So, that’s it. You want to make sure your character descriptions POP as much as your snappy dialogue and crisp, short, sweet, action lines. You want to make sure it tells us what we need to know ABOUT the character that we can guess how he or she will react to the events that unfold, and you want anyone who reads it to go “oh, this is a good character” from the start.
Okay, so let’s look at something completely different …
The 30,000 Foot View
I’m going to write about this further in another column, but the one thing I wish more writers thought about BEFORE they put pen to paper, or fingers to keyboard was: “Who’s the audience?” I’m going to explore this further with writing TV pilots in a future column, but for now, let’s talk about features.
Are you asking yourself this question when you’re formulating ideas or inking out an outline? “Who’s going to plop down 20 bucks to watch this?” If you don’t have a definitive answer, or if your answer is a very limited market, like, say … sweatshop workers in Thailand, then it’s time to re-examine your idea. I’m not saying it’s time to change it, just maybe re-examine it and change an element or two that would make it appealing to a mass audience (say, males 18-45).
Let me give you an example:
A movie about the trials and tribulations of a sweatshop worker in Thailand.
Who’s going to watch that? Not a lot of people. What about this:
A movie about three Americans who rescue a sweatshop worker from his factory in Thailand.

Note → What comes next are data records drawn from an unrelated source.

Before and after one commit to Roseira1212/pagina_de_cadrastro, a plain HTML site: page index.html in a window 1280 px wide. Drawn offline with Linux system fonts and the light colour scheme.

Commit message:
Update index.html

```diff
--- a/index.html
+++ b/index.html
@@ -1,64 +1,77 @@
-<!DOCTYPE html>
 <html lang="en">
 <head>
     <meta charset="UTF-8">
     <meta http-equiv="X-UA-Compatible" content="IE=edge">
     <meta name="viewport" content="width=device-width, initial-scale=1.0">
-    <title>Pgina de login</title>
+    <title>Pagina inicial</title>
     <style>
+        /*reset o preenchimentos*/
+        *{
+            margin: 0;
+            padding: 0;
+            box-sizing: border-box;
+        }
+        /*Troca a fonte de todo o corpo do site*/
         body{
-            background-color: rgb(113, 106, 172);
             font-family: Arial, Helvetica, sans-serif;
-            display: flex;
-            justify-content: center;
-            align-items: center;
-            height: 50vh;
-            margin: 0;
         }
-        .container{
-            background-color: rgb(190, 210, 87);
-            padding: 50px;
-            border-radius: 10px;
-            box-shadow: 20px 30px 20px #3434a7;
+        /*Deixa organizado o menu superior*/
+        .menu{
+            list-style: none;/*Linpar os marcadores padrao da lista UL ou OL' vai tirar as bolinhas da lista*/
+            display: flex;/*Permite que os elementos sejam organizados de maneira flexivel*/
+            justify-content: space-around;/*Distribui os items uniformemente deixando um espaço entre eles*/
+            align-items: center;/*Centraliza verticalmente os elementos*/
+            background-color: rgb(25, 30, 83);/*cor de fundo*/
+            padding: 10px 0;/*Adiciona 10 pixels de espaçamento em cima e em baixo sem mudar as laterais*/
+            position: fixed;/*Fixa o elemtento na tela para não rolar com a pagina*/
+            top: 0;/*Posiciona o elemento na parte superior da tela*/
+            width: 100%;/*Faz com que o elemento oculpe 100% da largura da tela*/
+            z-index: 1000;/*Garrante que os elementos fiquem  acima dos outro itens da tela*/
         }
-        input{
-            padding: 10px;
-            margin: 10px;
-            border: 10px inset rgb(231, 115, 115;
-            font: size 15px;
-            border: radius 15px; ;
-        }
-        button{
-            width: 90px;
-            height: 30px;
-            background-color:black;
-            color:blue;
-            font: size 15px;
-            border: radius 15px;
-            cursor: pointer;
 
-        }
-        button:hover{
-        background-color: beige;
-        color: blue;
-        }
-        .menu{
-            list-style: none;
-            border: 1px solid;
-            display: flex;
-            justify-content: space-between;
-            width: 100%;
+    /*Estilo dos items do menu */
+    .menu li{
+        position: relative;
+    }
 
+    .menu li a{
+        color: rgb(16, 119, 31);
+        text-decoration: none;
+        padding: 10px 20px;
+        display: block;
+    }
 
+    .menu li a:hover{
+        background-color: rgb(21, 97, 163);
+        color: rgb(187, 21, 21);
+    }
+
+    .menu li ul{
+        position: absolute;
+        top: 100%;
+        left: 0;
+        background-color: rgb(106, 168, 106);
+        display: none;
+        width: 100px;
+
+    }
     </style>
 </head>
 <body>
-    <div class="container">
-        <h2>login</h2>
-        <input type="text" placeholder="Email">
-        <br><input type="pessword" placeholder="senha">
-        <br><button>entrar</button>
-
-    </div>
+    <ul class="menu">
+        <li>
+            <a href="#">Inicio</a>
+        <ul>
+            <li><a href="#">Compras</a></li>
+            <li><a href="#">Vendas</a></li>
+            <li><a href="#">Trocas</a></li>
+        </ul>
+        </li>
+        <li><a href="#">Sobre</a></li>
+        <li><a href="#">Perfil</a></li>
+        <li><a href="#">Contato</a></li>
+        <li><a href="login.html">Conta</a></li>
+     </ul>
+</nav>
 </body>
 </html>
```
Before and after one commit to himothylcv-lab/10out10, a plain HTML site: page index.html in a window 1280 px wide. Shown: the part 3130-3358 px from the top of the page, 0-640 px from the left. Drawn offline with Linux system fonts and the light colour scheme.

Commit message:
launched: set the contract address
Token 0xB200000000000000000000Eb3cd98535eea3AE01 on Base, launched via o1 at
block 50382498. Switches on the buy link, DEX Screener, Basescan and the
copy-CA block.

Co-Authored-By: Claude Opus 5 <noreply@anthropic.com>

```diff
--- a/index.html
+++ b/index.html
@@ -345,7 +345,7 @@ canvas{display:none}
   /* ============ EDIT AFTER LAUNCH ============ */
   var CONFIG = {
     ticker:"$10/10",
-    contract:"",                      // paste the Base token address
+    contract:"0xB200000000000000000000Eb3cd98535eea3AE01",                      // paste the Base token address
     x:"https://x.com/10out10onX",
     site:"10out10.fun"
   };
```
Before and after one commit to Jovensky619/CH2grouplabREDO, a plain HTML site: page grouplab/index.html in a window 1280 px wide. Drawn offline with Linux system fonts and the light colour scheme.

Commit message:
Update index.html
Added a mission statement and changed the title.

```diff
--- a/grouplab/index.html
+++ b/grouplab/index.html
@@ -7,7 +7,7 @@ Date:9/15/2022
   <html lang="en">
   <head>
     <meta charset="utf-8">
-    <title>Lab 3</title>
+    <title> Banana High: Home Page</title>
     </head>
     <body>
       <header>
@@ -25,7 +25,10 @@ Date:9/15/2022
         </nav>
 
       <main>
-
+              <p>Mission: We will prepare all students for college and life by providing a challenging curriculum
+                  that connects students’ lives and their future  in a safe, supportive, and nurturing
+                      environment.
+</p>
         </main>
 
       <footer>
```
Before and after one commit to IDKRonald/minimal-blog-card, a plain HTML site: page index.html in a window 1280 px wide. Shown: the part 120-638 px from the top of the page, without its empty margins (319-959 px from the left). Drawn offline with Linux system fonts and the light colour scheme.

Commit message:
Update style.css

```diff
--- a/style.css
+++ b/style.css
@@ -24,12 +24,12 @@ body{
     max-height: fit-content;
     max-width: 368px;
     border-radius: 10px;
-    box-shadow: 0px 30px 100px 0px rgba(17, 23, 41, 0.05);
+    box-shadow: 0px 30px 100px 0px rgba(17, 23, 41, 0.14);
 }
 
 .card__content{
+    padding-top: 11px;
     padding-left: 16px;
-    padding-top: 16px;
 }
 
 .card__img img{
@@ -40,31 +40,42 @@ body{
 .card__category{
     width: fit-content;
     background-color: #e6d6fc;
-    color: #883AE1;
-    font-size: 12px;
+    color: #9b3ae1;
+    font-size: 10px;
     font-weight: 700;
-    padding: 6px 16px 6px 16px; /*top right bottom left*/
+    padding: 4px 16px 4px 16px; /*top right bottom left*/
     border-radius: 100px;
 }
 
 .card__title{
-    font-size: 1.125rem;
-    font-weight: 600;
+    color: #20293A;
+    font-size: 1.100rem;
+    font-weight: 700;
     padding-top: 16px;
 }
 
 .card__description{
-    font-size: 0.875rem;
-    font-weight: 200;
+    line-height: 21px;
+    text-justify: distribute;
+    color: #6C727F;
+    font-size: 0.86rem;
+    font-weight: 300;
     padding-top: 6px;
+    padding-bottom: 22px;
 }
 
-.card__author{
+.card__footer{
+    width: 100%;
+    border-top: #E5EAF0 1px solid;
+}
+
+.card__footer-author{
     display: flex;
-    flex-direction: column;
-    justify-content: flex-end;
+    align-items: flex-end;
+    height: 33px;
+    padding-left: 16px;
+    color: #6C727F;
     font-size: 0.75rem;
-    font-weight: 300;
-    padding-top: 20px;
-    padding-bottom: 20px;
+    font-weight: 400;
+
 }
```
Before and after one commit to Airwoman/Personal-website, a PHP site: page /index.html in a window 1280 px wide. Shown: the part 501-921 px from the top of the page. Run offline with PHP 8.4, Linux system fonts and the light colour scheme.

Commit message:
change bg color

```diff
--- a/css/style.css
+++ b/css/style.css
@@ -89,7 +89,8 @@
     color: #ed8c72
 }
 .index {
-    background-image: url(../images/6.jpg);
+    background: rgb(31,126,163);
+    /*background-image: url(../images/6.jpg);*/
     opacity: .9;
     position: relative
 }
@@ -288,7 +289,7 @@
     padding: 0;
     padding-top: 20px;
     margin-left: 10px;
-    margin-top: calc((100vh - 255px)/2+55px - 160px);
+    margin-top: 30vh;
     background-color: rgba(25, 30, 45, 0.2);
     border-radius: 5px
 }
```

Okay … now we’re getting somewhere. Now you’ve added a point of view that more audiences can understand (American), but … it still sounds a little … too depressing. In fact, it sounds like an interesting plot to a novel, which has page count and ability to take its time, and can explore a number of themes to their fullest extent. Which brings me to:
Are you asking yourself: “Does this need to be a movie? Is that the best medium for this story?” I can’t tell you how many great stories are crammed into the small box that is a movie script that would have been better served as novels, or some other form of storytelling, and not in a screenplay. Many times, these scripts are about inner demons, or inner conflict, or a protagonist that is his own antagonist (with no other outside force or person that is a real “antagonist”), or a protagonist that never DOES anything, just thinks about it … etc. If you’re best, juiciest, coolest, most interesting bits are internal, and not external, this question is especially important to ask yourself.
Let’s try one more version:
When three Americans encounter a sweatshop worker during their blow-out bachelor party in Bangkok, they take him out on the craziest night of his life.
It’s The Hangover 2 if you replace “sweatshop worker” with “monk.” Kind of. Either way, you get the point. We started at A, and got to “high-concept comedy.”
So make sure you’re always looking at any new ideas that pop into your mind through the eyes of a studio executive. Ask yourself “who’s the audience? Who will pay 20 bucks to watch this? Does this need to be a MOVIE?” and you’ll be ahead of the game.
As always, if you have any questions, please feel free to e-mail me at firstname.lastname@example.org. I’m always happy to help.
Quick Note: I will be teaching a couple classes at this year’s Screenwriting Expo, one of which will include offering one-on-one mentoring on-site for writers looking to develop and focus their script ideas. Shoot me an e-mail at email@example.com if you’re going to be at the Expo and are interested in reserving your own 20 minute block of time.